● Data records
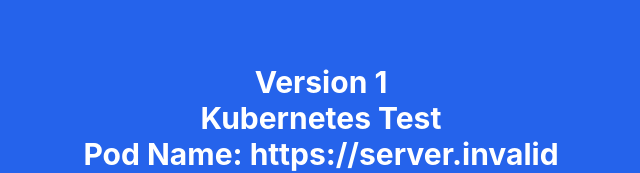
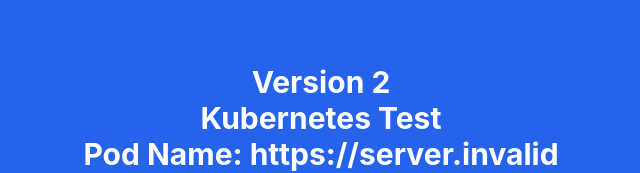
Before and after one commit to Coineus/coineus-frontend, a React (Vite) app: page /version in a window 1280 px wide. Shown: the top 173 px of the page, without its empty margins (319-959 px from the left). Built offline with nearby package versions, Linux system fonts and the light colour scheme; no server answers.

Commit message:
Dev (#7)
* fix agent label

* change readme

* version update

```diff
--- a/src/pages/VersionPage.tsx
+++ b/src/pages/VersionPage.tsx
@@ -4,7 +4,7 @@
   return (
     <div className="text-center flex justify-center pt-16 w-screen h-screen bg-blue-600">
       <div className="font-bold text-3xl text-white">
-        <p>Version 1</p>
+        <p>Version 2</p>
         <p>Kubernetes Test</p>
         <p>Pod Name: {import.meta.env.VITE_HOSTNAME}</p>
       </div>
```
Also changed, not shown: 1 other file (tests, documents, lock files or other folders).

● Activity
Only the lines from the one containing "fix agent label" through the end of the material should be copied, exactly as they stand; please keep both ends.

● Answer for this exercise
* fix agent label

* change readme

* version update

```diff
--- a/src/pages/VersionPage.tsx
+++ b/src/pages/VersionPage.tsx
@@ -4,7 +4,7 @@
   return (
     <div className="text-center flex justify-center pt-16 w-screen h-screen bg-blue-600">
       <div className="font-bold text-3xl text-white">
-        <p>Version 1</p>
+        <p>Version 2</p>
         <p>Kubernetes Test</p>
         <p>Pod Name: {import.meta.env.VITE_HOSTNAME}</p>
       </div>
```
Also changed, not shown: 1 other file (tests, documents, lock files or other folders).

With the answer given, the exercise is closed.